Senior US officials including General Joseph Dunford, chairman of the Joint Chiefs of Staff, have met repeatedly with Turkish officials to try to work out an arrangement for the Raqqa assault that would be acceptable to Ankara.
The Turks have insisted that the Syrian Kurds be excluded from that operation, but US officials insisted there was no real alternative.
In her statement, Ms White said the US prioritises its support for the Arab elements of the SDF.
"We are keenly aware of the security concerns of our coalition partner Turkey," she said.
"We want to reassure the people and government of Turkey that the US is committed to preventing additional security risks and protecting our NATO ally."
Other officials said Mr Trump's authorisation includes safeguards intended to reassure the Turks that the additional US weaponry and equipment will not be used by the Kurds in Turkey.

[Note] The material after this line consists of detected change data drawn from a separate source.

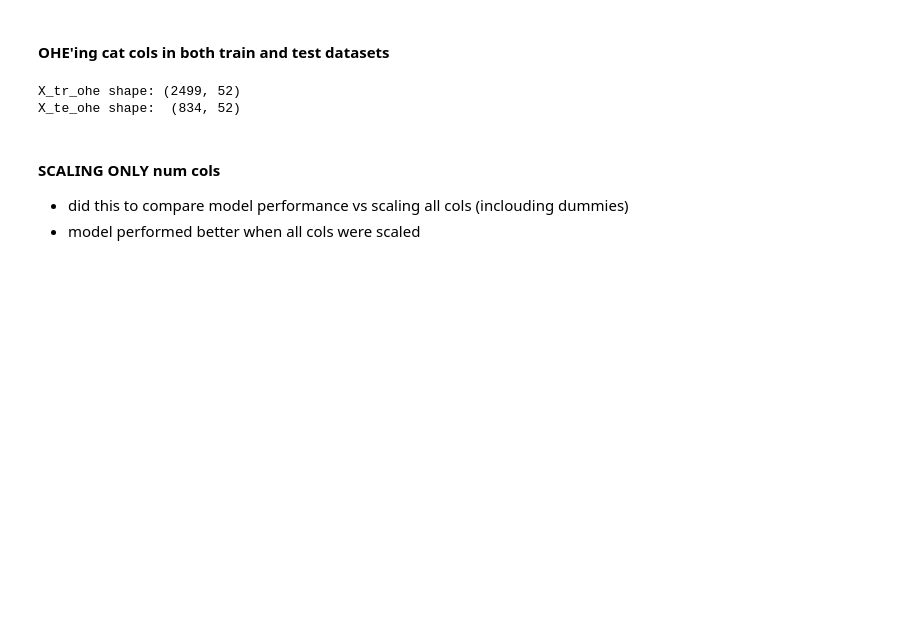
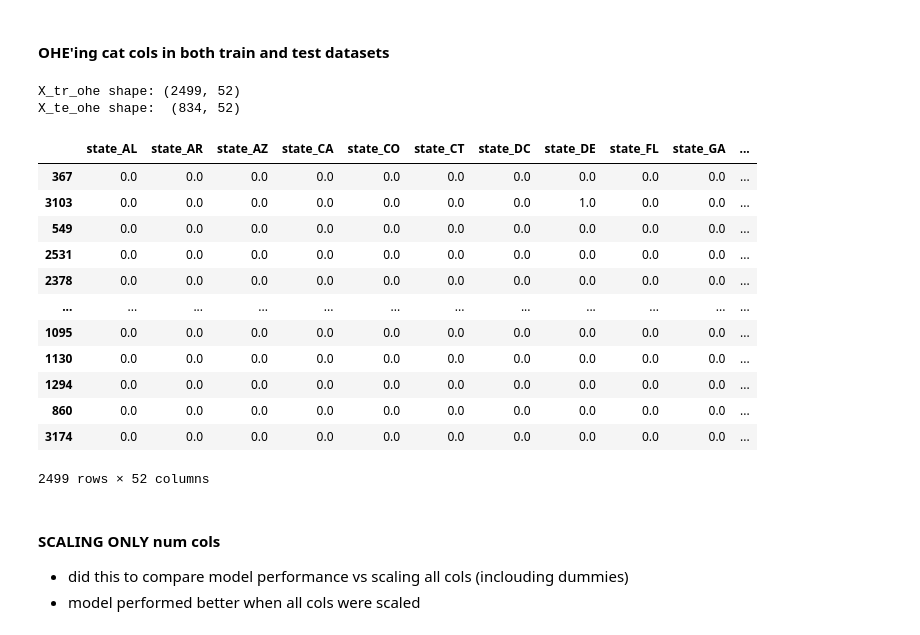
Before and after one commit to howen7/Predictive_Modeling, a Jupyter notebook: notebooks/exploratory/oz_01_data_collection_exploration.ipynb, the cells around one changed output. Drawn from its saved outputs; the diff is of its cells as text; code cells hidden in the pictures; blank space fills up the shorter version.

```diff
--- a/notebooks/exploratory/oz_01_data_collection_exploration.ipynb
+++ b/notebooks/exploratory/oz_01_data_collection_exploration.ipynb
@@ -657,6 +657,22 @@ print('X_te_ohe shape: ', X_te_ohe.shape)
 # %% [output]
 X_tr_ohe shape: (2499, 52)
 X_te_ohe shape:  (834, 52)
+# %%
+X_tr_ohe
+# %% [output]
+|  | state_AL | state_AR | state_AZ | state_CA | state_CO | state_CT | state_DC | state_DE | state_FL | state_GA | ... |
+| 367 | 0.0 | 0.0 | 0.0 | 0.0 | 0.0 | 0.0 | 0.0 | 0.0 | 0.0 | 0.0 | ... |
+| 3103 | 0.0 | 0.0 | 0.0 | 0.0 | 0.0 | 0.0 | 0.0 | 1.0 | 0.0 | 0.0 | ... |
+| 549 | 0.0 | 0.0 | 0.0 | 0.0 | 0.0 | 0.0 | 0.0 | 0.0 | 0.0 | 0.0 | ... |
+| 2531 | 0.0 | 0.0 | 0.0 | 0.0 | 0.0 | 0.0 | 0.0 | 0.0 | 0.0 | 0.0 | ... |
+| 2378 | 0.0 | 0.0 | 0.0 | 0.0 | 0.0 | 0.0 | 0.0 | 0.0 | 0.0 | 0.0 | ... |
+| ... | ... | ... | ... | ... | ... | ... | ... | ... | ... | ... | ... |
+| 1095 | 0.0 | 0.0 | 0.0 | 0.0 | 0.0 | 0.0 | 0.0 | 0.0 | 0.0 | 0.0 | ... |
+| 1130 | 0.0 | 0.0 | 0.0 | 0.0 | 0.0 | 0.0 | 0.0 | 0.0 | 0.0 | 0.0 | ... |
+| 1294 | 0.0 | 0.0 | 0.0 | 0.0 | 0.0 | 0.0 | 0.0 | 0.0 | 0.0 | 0.0 | ... |
+| 860 | 0.0 | 0.0 | 0.0 | 0.0 | 0.0 | 0.0 | 0.0 | 0.0 | 0.0 | 0.0 | ... |
+| 3174 | 0.0 | 0.0 | 0.0 | 0.0 | 0.0 | 0.0 | 0.0 | 0.0 | 0.0 | 0.0 | ... |
+2499 rows × 52 columns
 # %% [markdown]
 #### SCALING ONLY num cols
 - did this to compare model performance vs scaling all cols (inclouding dummies)
```
Also changed, not shown: 1 other file.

The intent is to restrict the distribution and use of the weaponry by permitting its use for specific battlefield missions and then requiring the Kurds to return it to US control.
Turkish President Recep Tayyip Erdogan is to visit Mr Trump in Washington next week.
An Erdogan adviser, Ibrahim Kalin, met on Tuesday with Thomas Shannon, the State Department number two official.
And in Denmark earlier on Tuesday, Mr Mattis said he had useful discussions with Turkey and described the two countries as working out differences over a US alliance with Syrian Kurds in fighting IS militants.
"That's not to say we all walk into the room with exactly the same appreciation of the problem or the path forward," Mr Mattis told reporters after meeting with officials from more than a dozen nations also fighting IS.
Basat Ozturk, a senior Turkish defence official, participated.
"We're going to sort it out," Mr Mattis said. "We'll figure out how we're going to do it."
Tensions escalated last month when Turkey conducted air strikes on Kurdish bases in Syria and Iraq.
The Turkish military said it killed at least 90 militants and wounded scores.
The Kurdish group in Syria said 20 of its fighters and media activists were killed in the strike, which was followed by cross-border clashes.
The instability has concerned Washington, which fears it will slow the effort to retake Raqqa.
"We've been conducting military and diplomatic dialogue with the Turks and it was a very, very useful discussion today," Mr Mattis said at a press conference with Danish defence minister Claus Hjort Frederiksen.